[Start of Attachment]

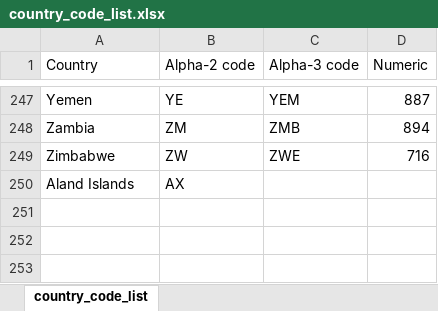
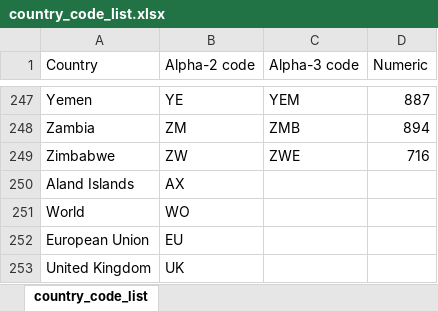
Before and after one commit to aidanboyne/pyplot-flags, an Excel workbook: pyplotflags/flag_icons/country_code_list.xlsx, sheet country_code_list, drawn as a sheet; only a part is shown, gaps mark what is left out; values as stored, in another font and other column widths than the file's, no borders; the diff names each change by its address in the sheet, - before the commit and + after, or states it on an @@ line.

Commit message:
add EU, World options to flags

```diff
--- a/pyplotflags/flag_icons/country_code_list.xlsx (sheet country_code_list)
+++ b/pyplotflags/flag_icons/country_code_list.xlsx (sheet country_code_list)
+row 251: World | WO
+row 252: European Union | EU
+row 253: United Kingdom | UK
```
Also changed, not shown: 2 other files.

[End of Attachment]

**Exercise requirements**. All lines from the one that contains "add EU, World options to flags" through the end of the material are to be quoted exactly, with both ends included.

**Completed task**.
add EU, World options to flags

```diff
--- a/pyplotflags/flag_icons/country_code_list.xlsx (sheet country_code_list)
+++ b/pyplotflags/flag_icons/country_code_list.xlsx (sheet country_code_list)
+row 251: World | WO
+row 252: European Union | EU
+row 253: United Kingdom | UK
```
Also changed, not shown: 2 other files.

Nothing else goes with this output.